Several months ago, when Prabhu Kumar could not find a book he wanted in bookstores here, he found it online at Amazon.com for $10. But he had to pay more than $9 in fees to have Amazon ship it to him.
Kumar, a software programmer, said he would not be doing that again. He now shops on India's answer to Amazon - FlipKart.com - which delivers books, phones and other items in as little as 24 hours at no extra cost. Kumar doesn't have to pay FlipKart a single rupee until a courier bearing his books arrives at his door. He can then hand over cash or a credit card.
"I think it perfectly fits the Indian mentality," Kumar.
While dozens of electronic commerce firms have recently sprung up to capitalize on India's growing Internet use, they have a problem. Indians are not yet comfortable with shopping on the Web. Many of them remain unwilling to use credit cards online. So the Indian retailers have gone to great lengths to gain customers.

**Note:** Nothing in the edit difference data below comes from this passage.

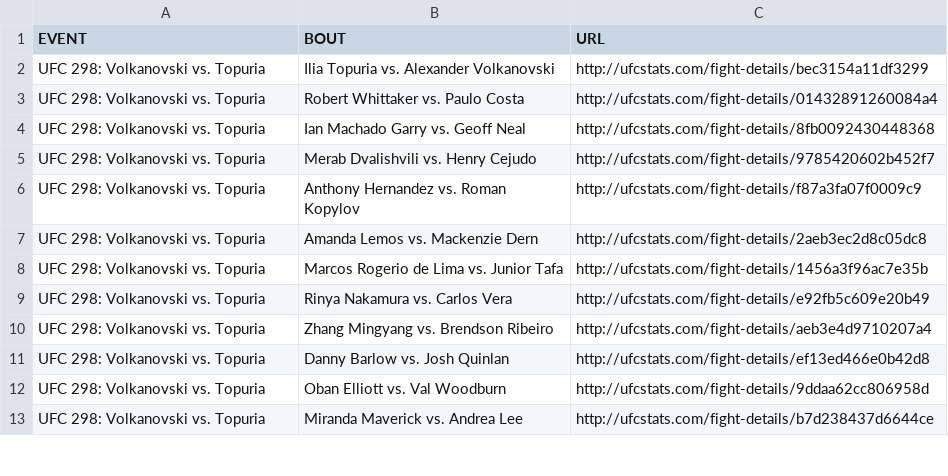
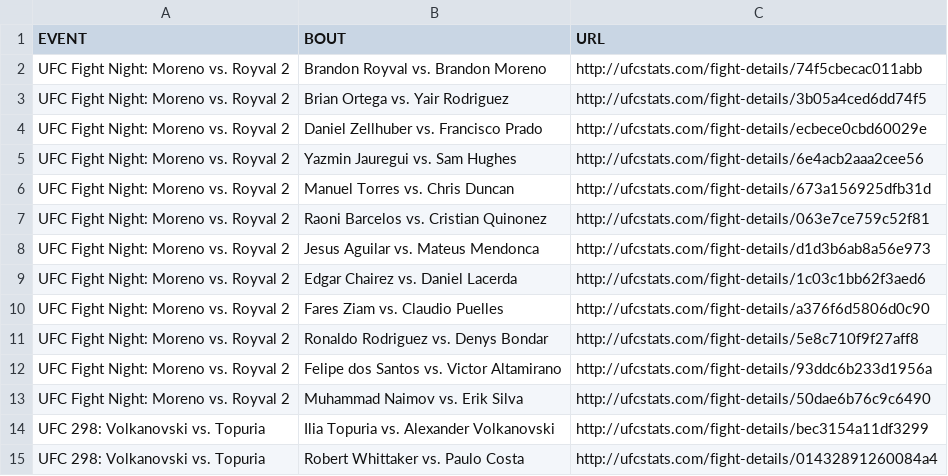
Before and after one commit to YashD5291/UFC-Stats-Scrap, a CSV file: ufc_fight_details.csv, drawn as a sheet; only a part is shown; the shorter side is filled out with more unchanged rows.

Commit message:
2024-02-25 data refresh

```diff
--- a/ufc_fight_details.csv
+++ b/ufc_fight_details.csv
@@ -1,2 +1,14 @@
 EVENT,BOUT,URL
+UFC Fight Night: Moreno vs. Royval 2,Brandon Royval vs. Brandon Moreno,http://ufcstats.com/fight-details/74f5cbecac011abb
+UFC Fight Night: Moreno vs. Royval 2,Brian Ortega vs. Yair Rodriguez,http://ufcstats.com/fight-details/3b05a4ced6dd74f5
+UFC Fight Night: Moreno vs. Royval 2,Daniel Zellhuber vs. Francisco Prado,http://ufcstats.com/fight-details/ecbece0cbd60029e
+UFC Fight Night: Moreno vs. Royval 2,Yazmin Jauregui vs. Sam Hughes,http://ufcstats.com/fight-details/6e4acb2aaa2cee56
+UFC Fight Night: Moreno vs. Royval 2,Manuel Torres vs. Chris Duncan,http://ufcstats.com/fight-details/673a156925dfb31d
+UFC Fight Night: Moreno vs. Royval 2,Raoni Barcelos vs. Cristian Quinonez,http://ufcstats.com/fight-details/063e7ce759c52f81
+UFC Fight Night: Moreno vs. Royval 2,Jesus Aguilar vs. Mateus Mendonca,http://ufcstats.com/fight-details/d1d3b6ab8a56e973
+UFC Fight Night: Moreno vs. Royval 2,Edgar Chairez vs. Daniel Lacerda,http://ufcstats.com/fight-details/1c03c1bb62f3aed6
+UFC Fight Night: Moreno vs. Royval 2,Fares Ziam vs. Claudio Puelles,http://ufcstats.com/fight-details/a376f6d5806d0c90
+UFC Fight Night: Moreno vs. Royval 2,Ronaldo Rodriguez vs. Denys Bondar,http://ufcstats.com/fight-details/5e8c710f9f27aff8
+UFC Fight Night: Moreno vs. Royval 2,Felipe dos Santos vs. Victor Altamirano,http://ufcstats.com/fight-details/93ddc6b233d1956a
+UFC Fight Night: Moreno vs. Royval 2,Muhammad Naimov vs. Erik Silva,http://ufcstats.com/fight-details/50dae6b76c9c6490
 UFC 298: Volkanovski vs. Topuria,Ilia Topuria vs. Alexander Volkanovski,http://ufcstats.com/fight-details/bec3154a11df3299
```
Also changed, not shown: ufc_event_details.csv, 1 other file.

Customers may pay in cash on delivery, and the company fields delivery squads to ensure shipments get to customers quickly.
Full report here Economic Times